What is expected — Compute how many lines in the data below contain "cookfiltered"; answer only with that number.

Data —
↓↓↓
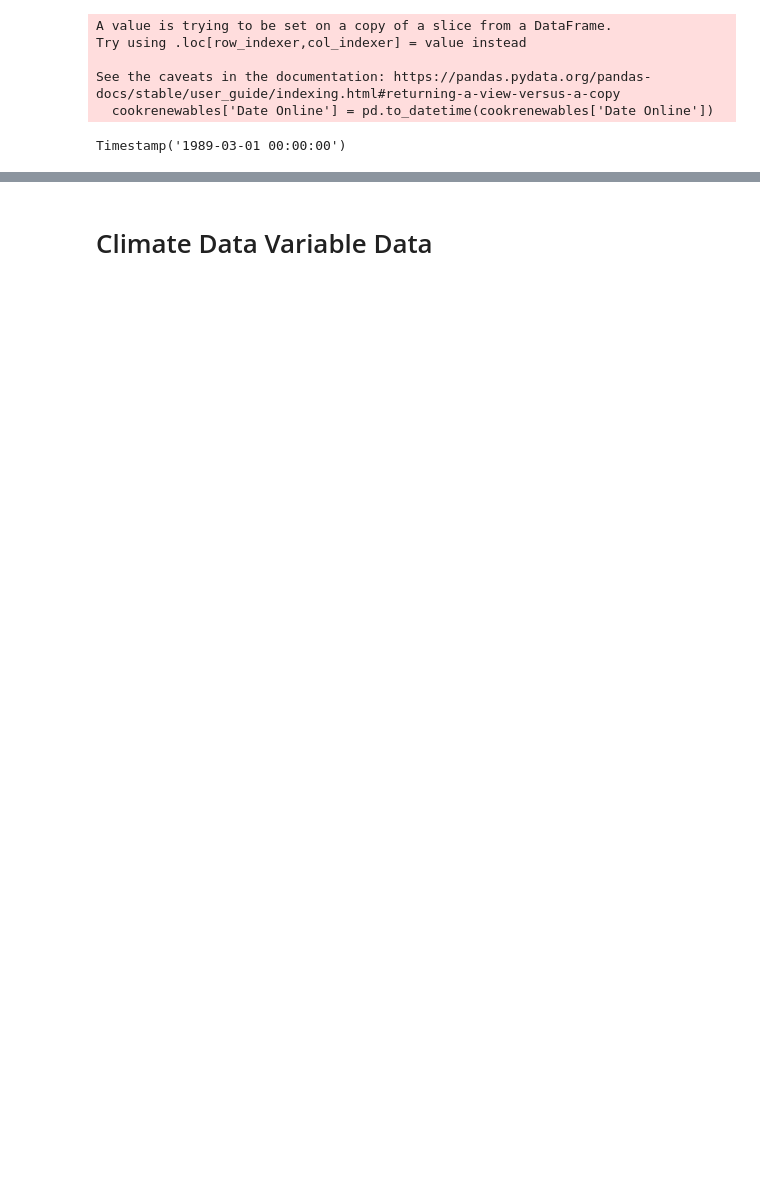
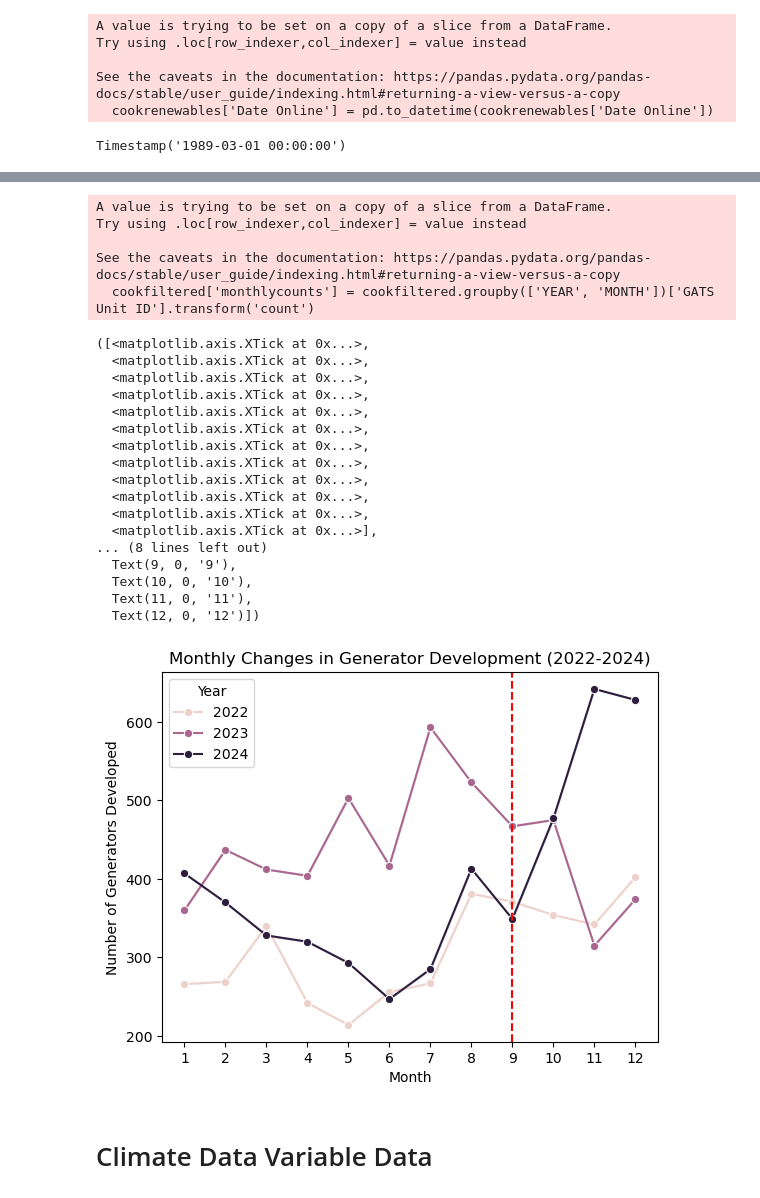
Before and after one commit to griffinberonio/AAE-724-Repo, a Jupyter notebook: airdatanotebook.ipynb, the cells around one changed output, grey strips where cells are left out. Cells and saved outputs as stored; diff of their text form; code cells hidden in the pictures; blank space fills up the shorter version.

```diff
--- a/airdatanotebook.ipynb
+++ b/airdatanotebook.ipynb
@@ -95,3 +215,39 @@ Timestamp('1989-03-01 00:00:00')
+# %%
+# Monthly changes in development between 2022 and 2024:
+cookfiltered['monthlycounts'] = cookfiltered.groupby(['YEAR', 'MONTH'])['GATS Unit ID'].transform('count')
+monthlydf = cookfiltered[(cookfiltered['YEAR'] >= 2022) & (cookfiltered['YEAR'] < 2025 )]
+
+sns.lineplot(x='MONTH', y='monthlycounts', data=monthlydf, hue='YEAR', marker='o')
+plt.axvline(x=9, color='red', linestyle='--')
+plt.title('Monthly Changes in Generator Development (2022-2024)')
+plt.xlabel('Month')
+plt.ylabel('Number of Generators Developed')
+plt.legend(title='Year')
+plt.xticks(range(1, 13))
+# %% [output]
+A value is trying to be set on a copy of a slice from a DataFrame.
+Try using .loc[row_indexer,col_indexer] = value instead
+
+See the caveats in the documentation: https://pandas.pydata.org/pandas-docs/stable/user_guide/indexing.html#returning-a-view-versus-a-copy
+  cookfiltered['monthlycounts'] = cookfiltered.groupby(['YEAR', 'MONTH'])['GATS Unit ID'].transform('count')
+([<matplotlib.axis.XTick at 0x...>,
+  <matplotlib.axis.XTick at 0x...>,
+  <matplotlib.axis.XTick at 0x...>,
+  <matplotlib.axis.XTick at 0x...>,
+  <matplotlib.axis.XTick at 0x...>,
+  <matplotlib.axis.XTick at 0x...>,
+  <matplotlib.axis.XTick at 0x...>,
+  <matplotlib.axis.XTick at 0x...>,
+  <matplotlib.axis.XTick at 0x...>,
+  <matplotlib.axis.XTick at 0x...>,
+  <matplotlib.axis.XTick at 0x...>,
+  <matplotlib.axis.XTick at 0x...>],
+... (8 lines left out)
+  Text(9, 0, '9'),
+  Text(10, 0, '10'),
+  Text(11, 0, '11'),
+  Text(12, 0, '12')])
+[figure, added]
 # %% [markdown]
 # Climate Data Variable Data
 # %%
```
Also changed, not shown: parts of 28 cells of this notebook.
↑↑↑
The completed task — 3